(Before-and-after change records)
*****

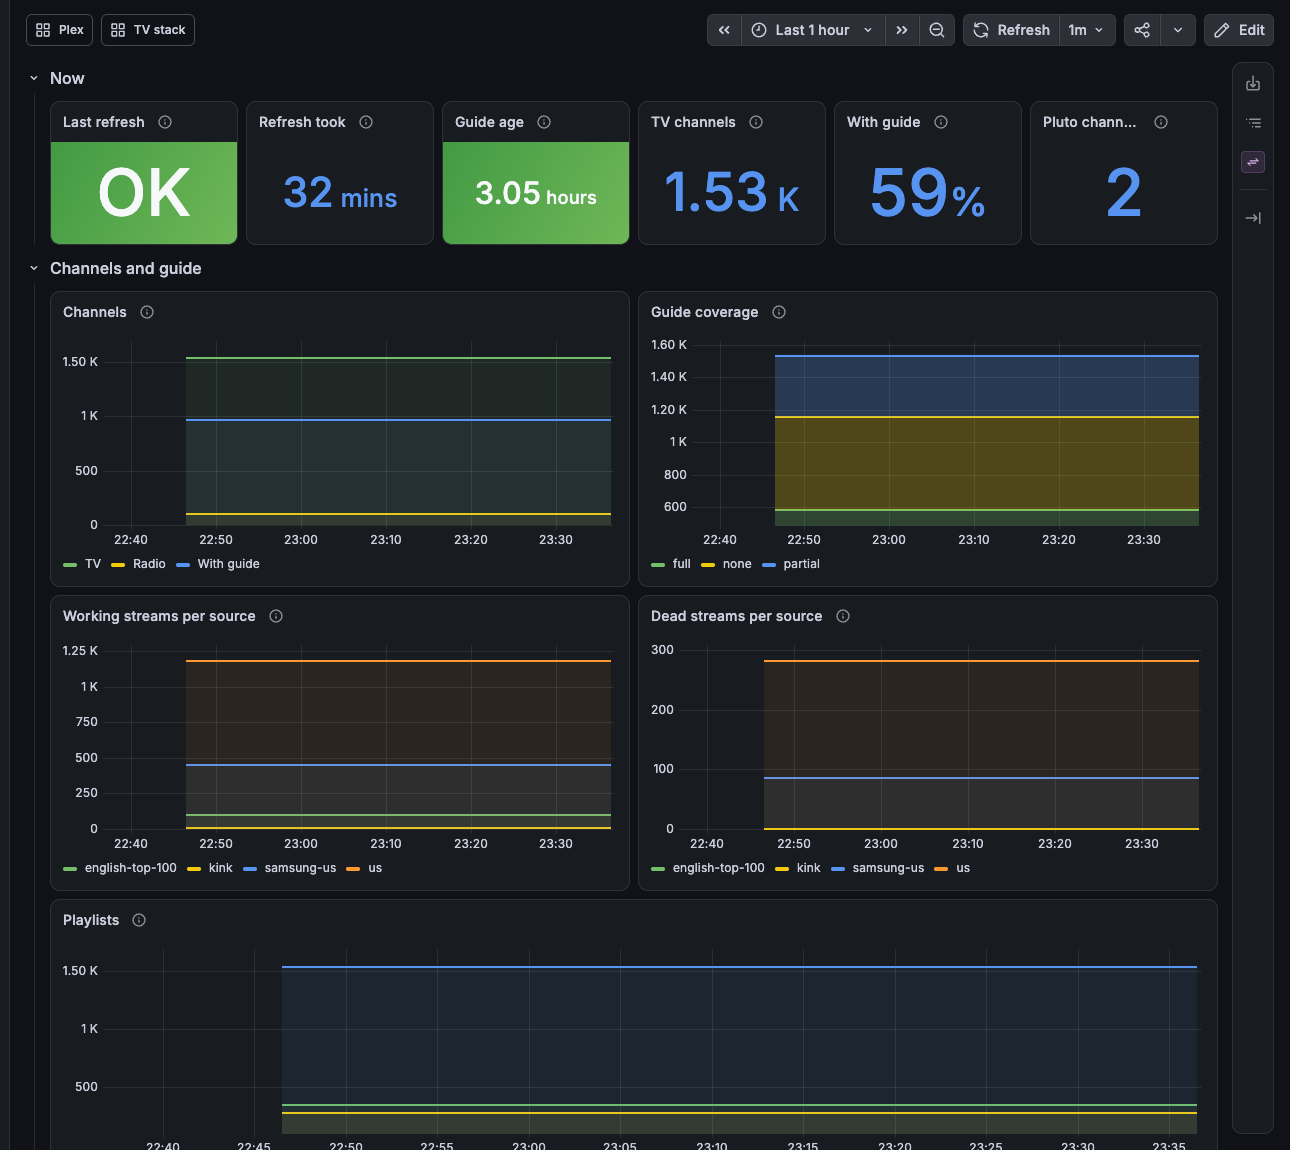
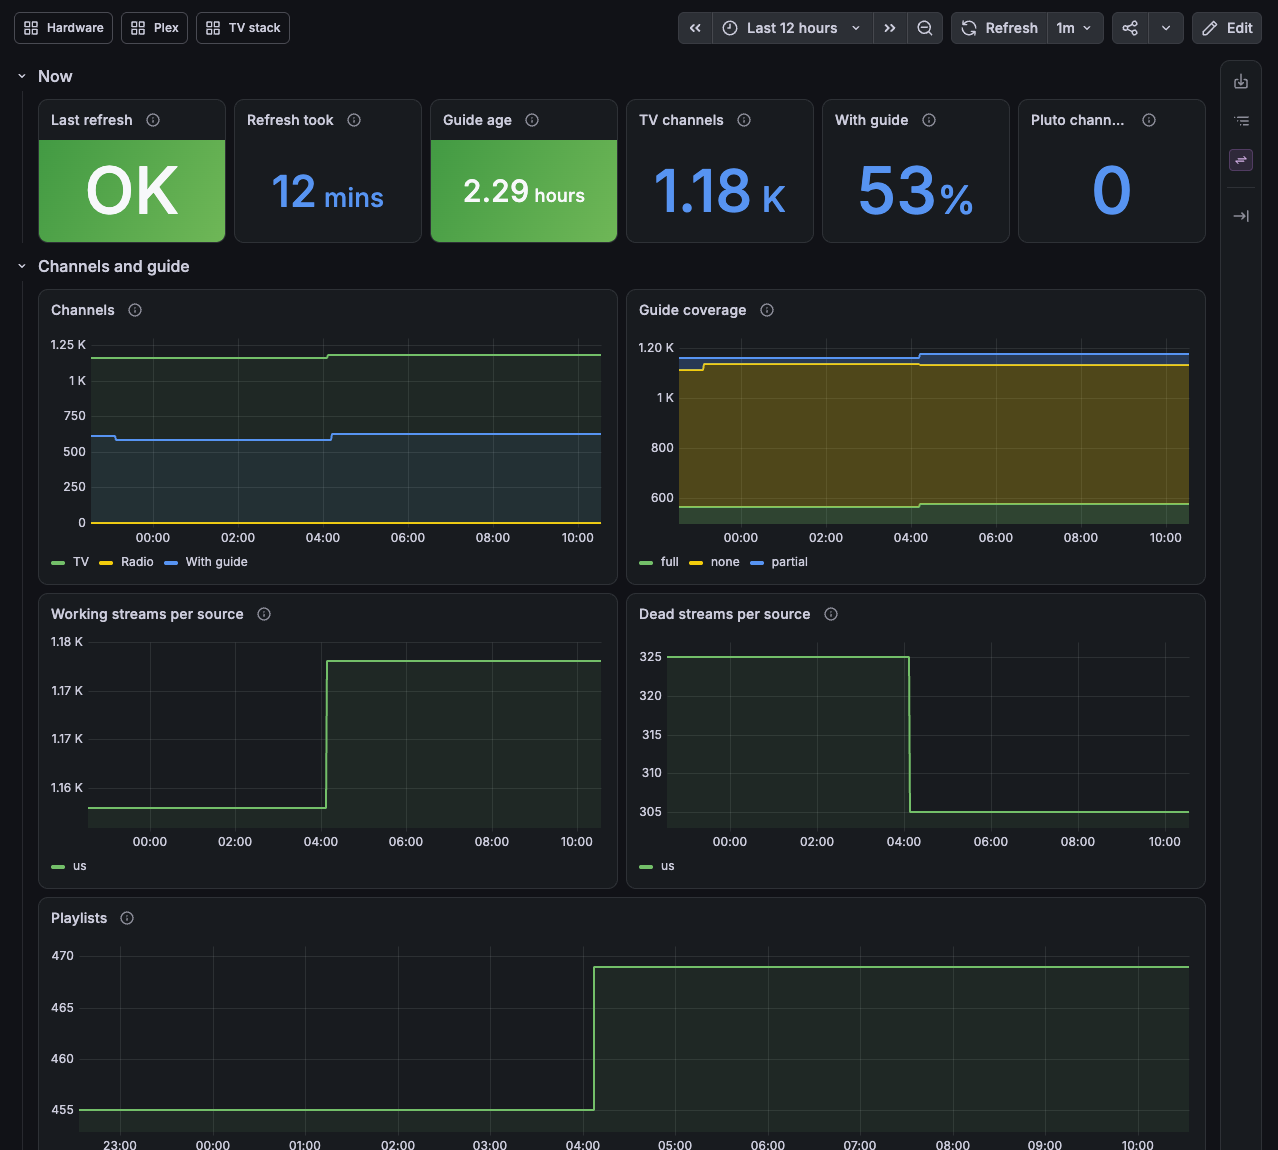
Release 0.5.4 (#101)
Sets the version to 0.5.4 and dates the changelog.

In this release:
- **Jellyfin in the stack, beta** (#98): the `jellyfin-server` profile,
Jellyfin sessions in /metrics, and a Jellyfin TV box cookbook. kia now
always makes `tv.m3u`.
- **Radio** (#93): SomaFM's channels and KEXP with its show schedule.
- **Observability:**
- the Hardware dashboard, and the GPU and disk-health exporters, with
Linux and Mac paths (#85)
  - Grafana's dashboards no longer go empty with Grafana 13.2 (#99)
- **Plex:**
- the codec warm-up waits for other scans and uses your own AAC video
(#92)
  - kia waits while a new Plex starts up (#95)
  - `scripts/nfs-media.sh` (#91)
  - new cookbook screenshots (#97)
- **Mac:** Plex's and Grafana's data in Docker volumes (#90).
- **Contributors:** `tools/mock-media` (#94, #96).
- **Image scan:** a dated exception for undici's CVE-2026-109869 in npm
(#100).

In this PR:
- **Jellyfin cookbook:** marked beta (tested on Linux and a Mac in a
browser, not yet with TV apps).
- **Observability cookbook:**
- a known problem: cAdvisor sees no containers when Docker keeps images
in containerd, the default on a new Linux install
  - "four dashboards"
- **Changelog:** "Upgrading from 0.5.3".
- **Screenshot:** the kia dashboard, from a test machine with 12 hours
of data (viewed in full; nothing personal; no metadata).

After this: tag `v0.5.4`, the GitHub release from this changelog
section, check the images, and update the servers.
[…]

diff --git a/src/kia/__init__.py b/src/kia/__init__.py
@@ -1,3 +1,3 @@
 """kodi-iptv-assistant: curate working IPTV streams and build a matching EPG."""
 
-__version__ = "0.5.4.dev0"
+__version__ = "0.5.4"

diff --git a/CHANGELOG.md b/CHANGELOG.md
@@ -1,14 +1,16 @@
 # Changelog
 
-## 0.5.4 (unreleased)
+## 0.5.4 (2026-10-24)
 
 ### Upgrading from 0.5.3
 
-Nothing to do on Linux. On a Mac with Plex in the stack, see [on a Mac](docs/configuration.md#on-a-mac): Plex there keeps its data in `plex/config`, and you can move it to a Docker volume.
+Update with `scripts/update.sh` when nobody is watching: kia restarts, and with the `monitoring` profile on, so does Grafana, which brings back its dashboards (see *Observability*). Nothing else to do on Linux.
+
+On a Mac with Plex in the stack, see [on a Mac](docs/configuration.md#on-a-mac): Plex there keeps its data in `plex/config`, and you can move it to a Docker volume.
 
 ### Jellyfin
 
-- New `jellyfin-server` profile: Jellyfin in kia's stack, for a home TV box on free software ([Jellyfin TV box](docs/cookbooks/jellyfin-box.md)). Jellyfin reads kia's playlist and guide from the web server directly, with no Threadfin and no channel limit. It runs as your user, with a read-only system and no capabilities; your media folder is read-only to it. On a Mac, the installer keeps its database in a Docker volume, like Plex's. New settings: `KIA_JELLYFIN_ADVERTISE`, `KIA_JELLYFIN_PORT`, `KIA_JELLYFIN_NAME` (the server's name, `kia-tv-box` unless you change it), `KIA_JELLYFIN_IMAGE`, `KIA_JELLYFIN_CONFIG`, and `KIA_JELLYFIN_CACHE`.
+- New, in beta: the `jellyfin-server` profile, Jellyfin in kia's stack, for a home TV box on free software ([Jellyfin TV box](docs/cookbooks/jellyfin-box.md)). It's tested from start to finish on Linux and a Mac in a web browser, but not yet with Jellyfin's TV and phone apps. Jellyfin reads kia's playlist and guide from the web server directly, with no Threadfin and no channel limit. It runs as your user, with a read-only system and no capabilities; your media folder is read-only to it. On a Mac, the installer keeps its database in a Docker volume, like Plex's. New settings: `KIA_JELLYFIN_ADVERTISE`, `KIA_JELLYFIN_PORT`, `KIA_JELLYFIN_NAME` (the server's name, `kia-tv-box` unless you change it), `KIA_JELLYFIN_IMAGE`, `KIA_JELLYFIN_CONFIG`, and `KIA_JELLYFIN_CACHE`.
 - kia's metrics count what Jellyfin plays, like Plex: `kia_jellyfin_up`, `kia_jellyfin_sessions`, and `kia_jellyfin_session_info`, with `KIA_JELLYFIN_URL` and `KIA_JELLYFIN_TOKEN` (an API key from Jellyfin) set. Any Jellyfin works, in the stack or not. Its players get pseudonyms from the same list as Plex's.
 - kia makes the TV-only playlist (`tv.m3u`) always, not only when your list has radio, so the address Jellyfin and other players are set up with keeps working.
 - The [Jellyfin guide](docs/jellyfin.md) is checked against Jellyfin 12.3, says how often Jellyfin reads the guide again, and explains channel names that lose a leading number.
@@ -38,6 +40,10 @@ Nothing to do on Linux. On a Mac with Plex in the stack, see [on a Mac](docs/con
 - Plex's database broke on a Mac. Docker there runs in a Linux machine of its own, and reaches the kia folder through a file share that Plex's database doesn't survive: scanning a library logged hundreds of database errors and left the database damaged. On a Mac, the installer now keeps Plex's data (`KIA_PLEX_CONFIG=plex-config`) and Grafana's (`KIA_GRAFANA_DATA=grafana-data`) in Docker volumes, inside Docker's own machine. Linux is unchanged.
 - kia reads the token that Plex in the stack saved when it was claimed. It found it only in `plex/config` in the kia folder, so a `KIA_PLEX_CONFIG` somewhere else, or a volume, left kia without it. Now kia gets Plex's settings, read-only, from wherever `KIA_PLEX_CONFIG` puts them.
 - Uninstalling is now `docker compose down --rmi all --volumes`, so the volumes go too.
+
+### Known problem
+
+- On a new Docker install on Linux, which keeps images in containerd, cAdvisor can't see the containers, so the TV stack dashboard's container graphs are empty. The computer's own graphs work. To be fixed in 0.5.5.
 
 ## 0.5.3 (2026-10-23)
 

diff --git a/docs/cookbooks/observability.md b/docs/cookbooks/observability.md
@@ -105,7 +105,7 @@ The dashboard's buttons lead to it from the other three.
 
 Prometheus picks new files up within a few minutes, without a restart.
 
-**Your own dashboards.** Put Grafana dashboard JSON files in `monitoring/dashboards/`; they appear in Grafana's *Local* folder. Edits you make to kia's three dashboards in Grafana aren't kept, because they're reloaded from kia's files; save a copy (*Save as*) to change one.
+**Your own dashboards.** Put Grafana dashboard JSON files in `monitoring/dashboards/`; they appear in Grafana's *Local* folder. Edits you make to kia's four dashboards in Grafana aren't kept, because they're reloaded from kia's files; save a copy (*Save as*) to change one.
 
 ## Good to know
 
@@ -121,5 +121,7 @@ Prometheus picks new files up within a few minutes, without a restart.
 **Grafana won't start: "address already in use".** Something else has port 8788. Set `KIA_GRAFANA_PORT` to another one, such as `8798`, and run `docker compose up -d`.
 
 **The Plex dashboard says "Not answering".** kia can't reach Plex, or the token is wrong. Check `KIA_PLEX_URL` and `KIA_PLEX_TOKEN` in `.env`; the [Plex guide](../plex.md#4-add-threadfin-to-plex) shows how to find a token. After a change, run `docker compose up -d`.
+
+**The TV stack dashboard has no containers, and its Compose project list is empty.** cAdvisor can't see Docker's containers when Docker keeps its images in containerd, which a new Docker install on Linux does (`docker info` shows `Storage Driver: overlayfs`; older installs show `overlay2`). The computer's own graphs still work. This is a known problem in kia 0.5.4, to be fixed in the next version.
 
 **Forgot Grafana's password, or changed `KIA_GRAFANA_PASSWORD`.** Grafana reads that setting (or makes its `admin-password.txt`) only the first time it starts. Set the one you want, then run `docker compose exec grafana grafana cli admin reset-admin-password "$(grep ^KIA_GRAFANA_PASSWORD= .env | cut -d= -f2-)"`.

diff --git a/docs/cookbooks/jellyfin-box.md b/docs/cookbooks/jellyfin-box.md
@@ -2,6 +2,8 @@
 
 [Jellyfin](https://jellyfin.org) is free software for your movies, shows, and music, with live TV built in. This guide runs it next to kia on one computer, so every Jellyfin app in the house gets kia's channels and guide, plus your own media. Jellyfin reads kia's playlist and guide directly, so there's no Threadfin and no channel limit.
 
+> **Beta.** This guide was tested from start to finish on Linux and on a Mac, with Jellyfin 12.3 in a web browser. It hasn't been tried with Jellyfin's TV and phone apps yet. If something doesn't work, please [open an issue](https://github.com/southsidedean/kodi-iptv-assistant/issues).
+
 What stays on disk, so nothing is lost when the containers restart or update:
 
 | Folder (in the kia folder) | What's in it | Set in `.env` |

*****

Exercise requirements> Retype only this portion of the data above: the line containing "diff --git a/docs/cookbooks/jellyfin-box.md", the line containing "[Jellyfin](https://jellyfin.org) is free", and all lines between them, exactly.

Reply to the exercise>
diff --git a/docs/cookbooks/jellyfin-box.md b/docs/cookbooks/jellyfin-box.md
@@ -2,6 +2,8 @@
 
 [Jellyfin](https://jellyfin.org) is free software for your movies, shows, and music, with live TV built in. This guide runs it next to kia on one computer, so every Jellyfin app in the house gets kia's channels and guide, plus your own media. Jellyfin reads kia's playlist and guide directly, so there's no Threadfin and no channel limit.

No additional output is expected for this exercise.